You are using an outdated browser version of the Internet Explorers. Please update your browser for ideal presentation of the website.
Robot deployed in manufacturing cell to load milling machine automatically
At Austrian screw jack manufacturer ZIMM, a KUKA robot is used for loading the milling machine in a modular cell in which 30 different component types are produced – including automated finishing of the workpieces.
KUKA loading robot automates production of premium screw jacks
Whether operating beneath the lifting platform in auto repair shops or bridging height differences found in industrial conveyor systems, screw jacks from manufacturer ZIMM perform most of their work unseen. Production of the screw jacks at the company’s headquarters, however, is a real eye-catcher. A five-axis milling machine from GROB ensures that aluminum and cast iron cubes of different sizes are turned into high-precision components. The machine tool is part of a modular manufacturing cell in which a loading robot from KUKA has the job of automatically loading the milling machine and a KR AGILUS is responsible for automated finishing of the workpieces.
Robots load the milling machine and carry out the automated finishing of the workpieces
“Previously, the workpieces were, for the most part, clamped manually on pallets,” explains Marcel Haltiner, Head of Automation at Vischer & Bolli GmbH. “That was time-consuming and costly.” In order to make production at ZIMM more efficient and, at the same time, more productive, the companies Vischer & Bolli and HBI Robotics jointly developed a modular robot cell equipped with a KR QUANTEC and a KR AGILUS from KUKA. The robots load the five-axis milling machine and carry out the automated finishing of the workpieces, including offloading of the completed screw jack components.
Loading robot and manufacturing cell increase productivity and efficiency
Instead of clamping machine pallets by hand, as before, employees now load trays within a lift system. The four-meter-high tower is used for storing raw materials and finished end products, along with the clamping fixtures and, if necessary, tools. The work then begins for the connected robot cell. A KR QUANTEC robot of type KR 240 R2900 ultra first removes the trays loaded with blanks from the lift system and places them on an attached table. The robot then automatically positions four blanks in a fixture and places them in the milling machine.
The modular cell makes cost-effective production possible with a batch size of one or more
“The machine can produce about 30 different components made of aluminum and cast iron in batch sizes of 1 to 200,” explains Marcel Haltiner.
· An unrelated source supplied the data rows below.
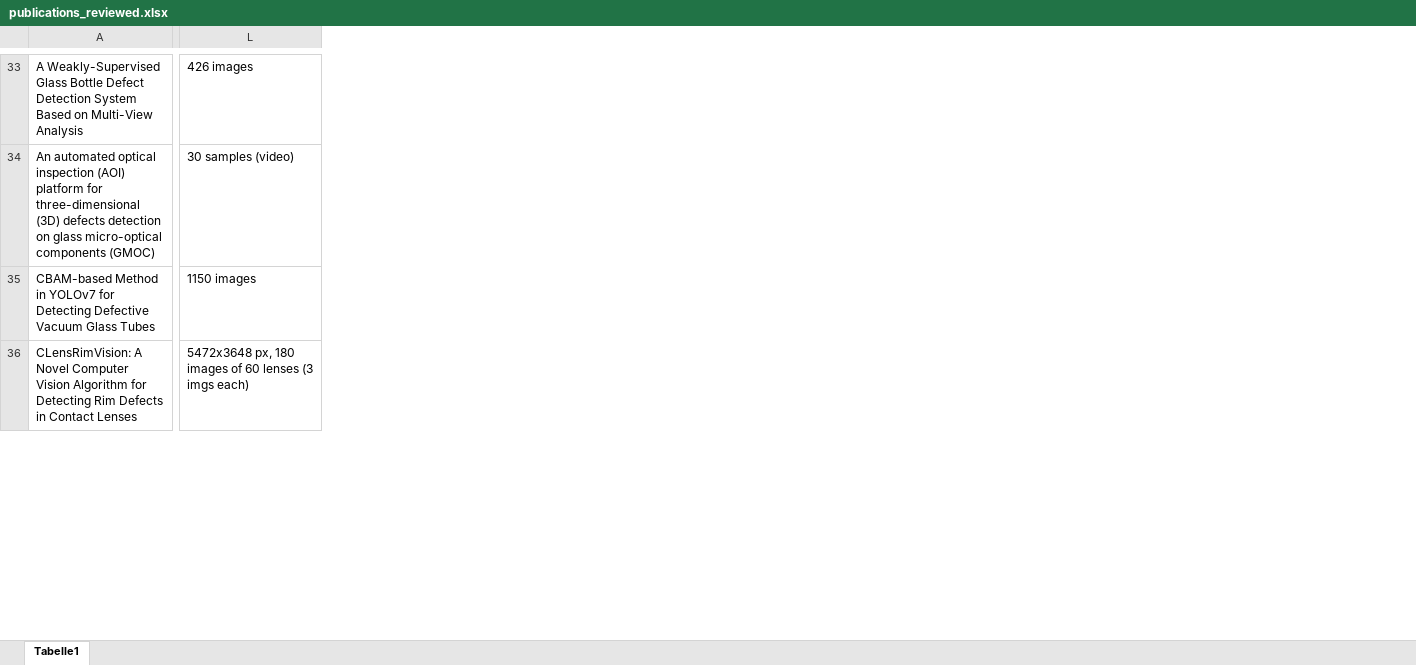
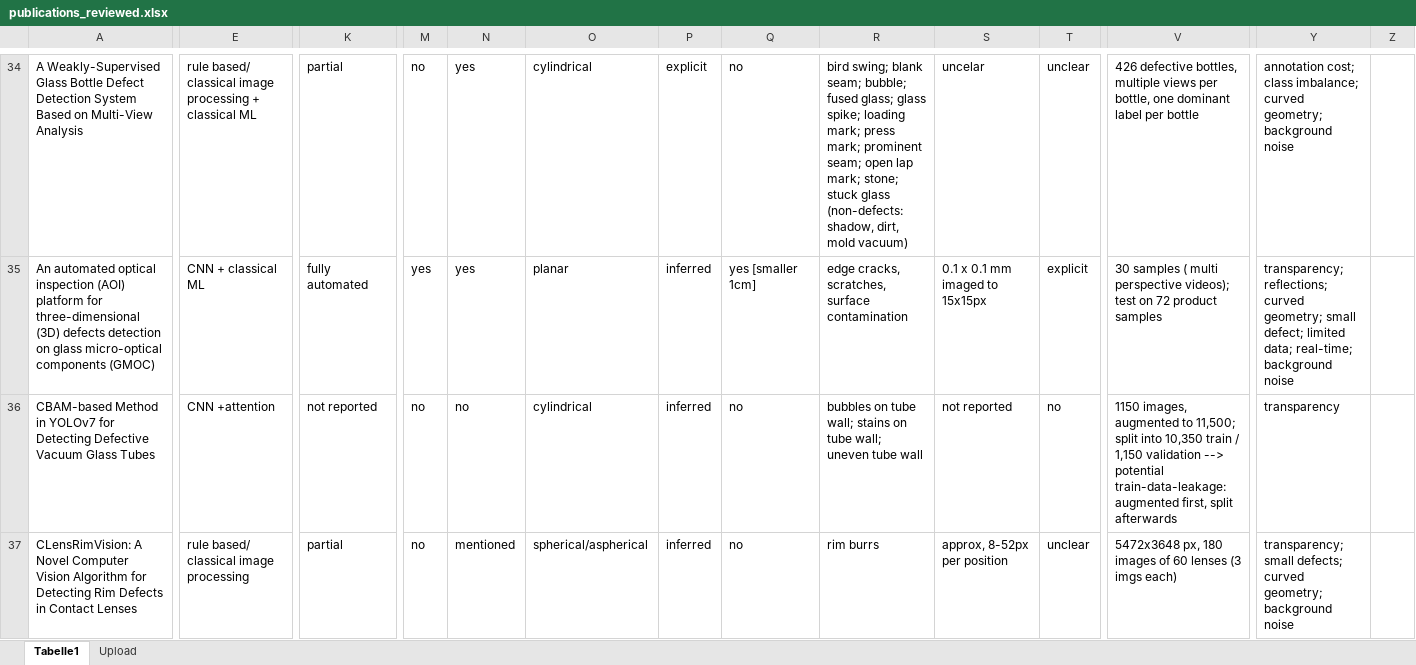
Before and after one commit to fktl79/T-AOI-S, an Excel workbook: publications_reviewed.xlsx, sheet Tabelle1, drawn as a sheet; only a part is shown, gaps mark what is left out; values as stored, in another font and other column widths than the file's, no cell formats; table styles not drawn; addresses are those after the commit; the diff covers the shown part only; the diff names each change by its address in the sheet, - before the commit and + after, or states it on an @@ line.

```diff
--- a/publications_reviewed.xlsx (sheet Tabelle1)
+++ b/publications_reviewed.xlsx (sheet Tabelle1)
+sheet tab: Upload
+column E, rows 34-37: rule based/ classical image processing + classical ML | CNN + classical ML | CNN +attention | rule based/ classical image processing
+column K, rows 34-37: partial | fully automated | not reported | partial
+column M, rows 34-37: no | yes | no | no
+column N, rows 34-37: yes | yes | no | mentioned
+column O, rows 34-37: cylindrical | planar | cylindrical | spherical/aspherical
+column P, rows 34-37: explicit | inferred | inferred | inferred
+column Q, rows 34-37: no | yes [smaller 1cm] | no | no
+column R, rows 34-37: bird swing; blank seam; bubble; fused glass; glass spike; loading mark; press mark; prominent seam; open lap mark; stone; stuck glass (non-defects: shadow, dirt, mold vacuum) | edge cracks, scratches, surface contamination | bubbles on tube wall; stains on tube wall; uneven tube wall | rim burrs
+column S, rows 34-37: uncelar | 0.1 x 0.1 mm imaged to 15x15px | not reported | approx, 8-52px per position
+column T, rows 34-37: unclear | explicit | no | unclear
+column Y, rows 34-37: annotation cost; class imbalance; curved geometry; background noise | transparency; reflections; curved geometry; small defect; limited data; real-time; background noise | transparency | transparency; small defects; curved geometry; background noise
+column Z, empty
-V34: 426 images
+V34: 426 defective bottles, multiple views per bottle, one dominant label per bottle
-V35: 30 samples (video)
+V35: 30 samples ( multi perspective videos); test on 72 product samples
-V36: 1150 images
+V36: 1150 images, augmented to 11,500; split into 10,350 train / 1,150 validation --> potential train-data-leakage: augmented first, split afterwards
```
Also changed, not shown: 23 added rows and 159 edited cells elsewhere in this sheet, cell formats, 1 other file.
He also adds: “By loading the fixture outside the machine, we avoid unnecessary downtime. And by having the robot only load and unload the filled fixtures, we can make the entire process even more efficient.”
While the milling machine works on the four workpieces, the KR QUANTEC loads blanks into another fixture. Once the components have been machined on both sides, being turned over automatically, the robot then places the components on the finishing station in the cell. There, a KR AGILUS robot of type KR 10 R900-2 deburrs and cleans them.
Unmanned shifts increase competitiveness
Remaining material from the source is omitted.